What to work on: Only lines containing the word "import" belong in the answer; copy each one from the records.

===== Records for the task =====

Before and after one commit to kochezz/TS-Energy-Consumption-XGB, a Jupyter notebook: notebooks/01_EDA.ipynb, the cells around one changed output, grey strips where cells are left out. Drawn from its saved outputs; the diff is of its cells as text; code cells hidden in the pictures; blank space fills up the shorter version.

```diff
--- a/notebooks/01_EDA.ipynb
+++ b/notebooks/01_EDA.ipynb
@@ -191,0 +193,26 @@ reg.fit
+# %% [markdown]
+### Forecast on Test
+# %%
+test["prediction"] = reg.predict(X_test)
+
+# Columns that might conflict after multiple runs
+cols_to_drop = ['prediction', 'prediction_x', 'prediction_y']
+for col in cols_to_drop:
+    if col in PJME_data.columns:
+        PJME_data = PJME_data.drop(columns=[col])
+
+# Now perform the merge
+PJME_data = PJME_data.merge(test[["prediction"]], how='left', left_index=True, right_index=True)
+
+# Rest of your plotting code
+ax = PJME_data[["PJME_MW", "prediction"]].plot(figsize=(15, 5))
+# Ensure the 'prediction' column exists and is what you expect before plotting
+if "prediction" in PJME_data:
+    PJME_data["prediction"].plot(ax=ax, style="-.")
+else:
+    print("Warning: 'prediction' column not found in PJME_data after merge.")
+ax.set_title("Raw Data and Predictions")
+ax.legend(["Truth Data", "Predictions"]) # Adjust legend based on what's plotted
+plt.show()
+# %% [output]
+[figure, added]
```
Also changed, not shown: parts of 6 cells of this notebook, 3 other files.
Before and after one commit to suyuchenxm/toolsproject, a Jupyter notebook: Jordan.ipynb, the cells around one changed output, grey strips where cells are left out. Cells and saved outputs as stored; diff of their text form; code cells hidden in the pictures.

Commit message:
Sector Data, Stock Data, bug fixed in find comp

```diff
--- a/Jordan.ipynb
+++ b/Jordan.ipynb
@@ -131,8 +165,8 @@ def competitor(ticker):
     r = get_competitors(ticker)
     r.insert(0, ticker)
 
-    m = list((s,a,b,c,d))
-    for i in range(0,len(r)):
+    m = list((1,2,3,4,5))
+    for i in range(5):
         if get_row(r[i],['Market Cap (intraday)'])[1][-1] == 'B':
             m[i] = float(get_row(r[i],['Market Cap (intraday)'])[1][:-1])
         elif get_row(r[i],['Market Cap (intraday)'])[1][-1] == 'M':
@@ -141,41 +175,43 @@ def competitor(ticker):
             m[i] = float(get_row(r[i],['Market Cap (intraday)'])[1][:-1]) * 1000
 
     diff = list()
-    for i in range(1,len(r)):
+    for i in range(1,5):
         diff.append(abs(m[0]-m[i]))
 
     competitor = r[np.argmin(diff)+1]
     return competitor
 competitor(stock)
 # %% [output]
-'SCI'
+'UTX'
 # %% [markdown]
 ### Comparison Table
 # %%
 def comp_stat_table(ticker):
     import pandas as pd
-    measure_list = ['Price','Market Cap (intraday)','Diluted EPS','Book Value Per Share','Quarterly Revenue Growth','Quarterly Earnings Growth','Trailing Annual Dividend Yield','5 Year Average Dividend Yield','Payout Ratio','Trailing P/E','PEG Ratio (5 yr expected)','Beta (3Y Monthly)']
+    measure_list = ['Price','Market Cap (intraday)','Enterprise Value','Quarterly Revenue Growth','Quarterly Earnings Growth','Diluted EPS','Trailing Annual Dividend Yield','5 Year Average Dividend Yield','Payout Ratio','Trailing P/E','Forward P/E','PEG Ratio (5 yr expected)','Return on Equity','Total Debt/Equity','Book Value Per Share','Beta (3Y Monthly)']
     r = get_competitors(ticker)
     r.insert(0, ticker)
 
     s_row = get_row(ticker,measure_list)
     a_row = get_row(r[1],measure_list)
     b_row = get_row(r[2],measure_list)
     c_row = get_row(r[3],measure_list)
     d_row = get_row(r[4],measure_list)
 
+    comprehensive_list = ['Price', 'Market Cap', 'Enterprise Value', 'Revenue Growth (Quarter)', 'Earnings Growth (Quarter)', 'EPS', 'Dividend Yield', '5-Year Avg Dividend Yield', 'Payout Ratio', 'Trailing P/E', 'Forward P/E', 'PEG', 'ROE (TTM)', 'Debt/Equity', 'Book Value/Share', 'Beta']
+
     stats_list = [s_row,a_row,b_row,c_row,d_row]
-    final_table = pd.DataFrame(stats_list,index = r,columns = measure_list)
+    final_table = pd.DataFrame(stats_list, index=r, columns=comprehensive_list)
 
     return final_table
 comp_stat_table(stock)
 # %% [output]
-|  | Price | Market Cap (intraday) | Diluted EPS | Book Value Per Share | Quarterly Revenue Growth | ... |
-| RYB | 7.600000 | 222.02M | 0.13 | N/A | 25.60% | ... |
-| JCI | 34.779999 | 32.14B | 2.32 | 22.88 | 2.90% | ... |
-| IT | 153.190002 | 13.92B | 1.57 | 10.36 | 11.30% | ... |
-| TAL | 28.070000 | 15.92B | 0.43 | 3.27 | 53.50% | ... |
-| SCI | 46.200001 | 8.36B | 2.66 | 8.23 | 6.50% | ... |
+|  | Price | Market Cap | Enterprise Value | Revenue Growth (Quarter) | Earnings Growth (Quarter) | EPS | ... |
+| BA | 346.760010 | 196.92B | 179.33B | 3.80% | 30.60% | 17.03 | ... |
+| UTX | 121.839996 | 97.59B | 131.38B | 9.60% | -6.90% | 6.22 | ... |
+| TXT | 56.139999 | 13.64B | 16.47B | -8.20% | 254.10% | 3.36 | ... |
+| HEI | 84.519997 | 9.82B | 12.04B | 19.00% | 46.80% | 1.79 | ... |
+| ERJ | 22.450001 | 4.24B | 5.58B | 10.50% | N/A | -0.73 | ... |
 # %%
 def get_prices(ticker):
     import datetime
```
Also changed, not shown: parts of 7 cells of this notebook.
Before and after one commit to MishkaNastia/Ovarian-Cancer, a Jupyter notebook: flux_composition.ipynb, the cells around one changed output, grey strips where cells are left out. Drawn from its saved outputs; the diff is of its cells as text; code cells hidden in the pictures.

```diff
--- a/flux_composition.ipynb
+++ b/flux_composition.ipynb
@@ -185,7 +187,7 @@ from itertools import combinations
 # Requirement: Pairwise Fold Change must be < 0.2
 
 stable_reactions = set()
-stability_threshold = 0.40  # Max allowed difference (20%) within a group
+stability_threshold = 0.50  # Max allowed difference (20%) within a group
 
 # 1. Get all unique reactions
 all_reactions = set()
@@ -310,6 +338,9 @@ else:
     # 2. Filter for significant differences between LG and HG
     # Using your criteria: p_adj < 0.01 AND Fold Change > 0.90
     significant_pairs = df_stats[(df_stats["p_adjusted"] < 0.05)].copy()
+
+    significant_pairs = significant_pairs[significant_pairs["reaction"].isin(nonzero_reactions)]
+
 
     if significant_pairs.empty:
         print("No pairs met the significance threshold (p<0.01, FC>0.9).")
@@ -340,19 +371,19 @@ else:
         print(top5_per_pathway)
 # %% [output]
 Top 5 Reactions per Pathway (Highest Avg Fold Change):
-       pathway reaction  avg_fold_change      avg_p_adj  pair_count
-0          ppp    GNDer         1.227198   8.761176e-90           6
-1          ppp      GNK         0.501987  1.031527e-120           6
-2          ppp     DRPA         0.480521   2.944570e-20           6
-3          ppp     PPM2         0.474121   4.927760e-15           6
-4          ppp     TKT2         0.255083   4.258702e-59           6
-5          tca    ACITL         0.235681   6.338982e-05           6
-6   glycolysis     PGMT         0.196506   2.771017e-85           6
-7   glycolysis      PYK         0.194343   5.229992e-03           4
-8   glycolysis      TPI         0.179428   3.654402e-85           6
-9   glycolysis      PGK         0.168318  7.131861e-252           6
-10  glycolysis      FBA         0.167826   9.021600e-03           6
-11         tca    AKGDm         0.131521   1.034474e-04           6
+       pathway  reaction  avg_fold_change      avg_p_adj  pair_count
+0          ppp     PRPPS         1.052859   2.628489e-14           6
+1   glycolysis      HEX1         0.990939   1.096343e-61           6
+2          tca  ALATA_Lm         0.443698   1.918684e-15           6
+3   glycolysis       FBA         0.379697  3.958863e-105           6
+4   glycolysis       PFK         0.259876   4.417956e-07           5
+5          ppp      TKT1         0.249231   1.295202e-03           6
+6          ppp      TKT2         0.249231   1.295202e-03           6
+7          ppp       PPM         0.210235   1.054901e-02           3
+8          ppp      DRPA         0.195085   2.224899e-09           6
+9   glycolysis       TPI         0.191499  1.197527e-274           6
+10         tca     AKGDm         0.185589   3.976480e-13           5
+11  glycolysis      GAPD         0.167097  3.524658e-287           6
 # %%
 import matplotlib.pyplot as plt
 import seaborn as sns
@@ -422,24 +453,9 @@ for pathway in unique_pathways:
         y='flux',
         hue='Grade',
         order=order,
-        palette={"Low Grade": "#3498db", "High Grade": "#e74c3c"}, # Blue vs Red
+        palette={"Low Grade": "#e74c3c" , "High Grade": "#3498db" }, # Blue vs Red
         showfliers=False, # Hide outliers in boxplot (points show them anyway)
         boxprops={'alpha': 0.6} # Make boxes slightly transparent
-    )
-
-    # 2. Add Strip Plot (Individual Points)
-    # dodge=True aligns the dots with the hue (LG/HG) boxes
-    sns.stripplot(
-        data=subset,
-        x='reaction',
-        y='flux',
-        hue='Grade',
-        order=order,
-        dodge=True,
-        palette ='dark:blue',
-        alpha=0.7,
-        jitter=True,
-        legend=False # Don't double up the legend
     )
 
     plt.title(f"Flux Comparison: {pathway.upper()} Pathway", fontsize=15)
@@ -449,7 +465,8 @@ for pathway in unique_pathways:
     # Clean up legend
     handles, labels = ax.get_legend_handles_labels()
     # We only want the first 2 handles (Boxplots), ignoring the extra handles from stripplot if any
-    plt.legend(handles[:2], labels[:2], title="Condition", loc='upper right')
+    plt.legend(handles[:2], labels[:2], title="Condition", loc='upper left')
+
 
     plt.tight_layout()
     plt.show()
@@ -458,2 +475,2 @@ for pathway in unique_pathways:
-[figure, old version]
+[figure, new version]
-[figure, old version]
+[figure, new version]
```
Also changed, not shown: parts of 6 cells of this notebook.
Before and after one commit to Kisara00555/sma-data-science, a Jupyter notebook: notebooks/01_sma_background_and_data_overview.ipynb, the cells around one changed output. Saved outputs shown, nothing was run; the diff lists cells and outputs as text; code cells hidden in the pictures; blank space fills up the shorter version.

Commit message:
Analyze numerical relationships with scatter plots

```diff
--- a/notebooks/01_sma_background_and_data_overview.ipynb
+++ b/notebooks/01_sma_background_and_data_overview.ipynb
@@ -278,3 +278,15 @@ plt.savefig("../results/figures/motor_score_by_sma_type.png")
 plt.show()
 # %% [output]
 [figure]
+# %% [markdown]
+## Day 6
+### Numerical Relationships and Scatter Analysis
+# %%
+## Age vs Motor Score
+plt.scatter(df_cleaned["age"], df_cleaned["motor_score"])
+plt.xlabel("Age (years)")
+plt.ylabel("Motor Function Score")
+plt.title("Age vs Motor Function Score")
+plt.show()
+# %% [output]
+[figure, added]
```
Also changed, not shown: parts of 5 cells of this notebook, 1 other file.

=====

Your solution:
     import pandas as pd
     import datetime
@@ -185,7 +187,7 @@ from itertools import combinations
 import matplotlib.pyplot as plt
 import seaborn as sns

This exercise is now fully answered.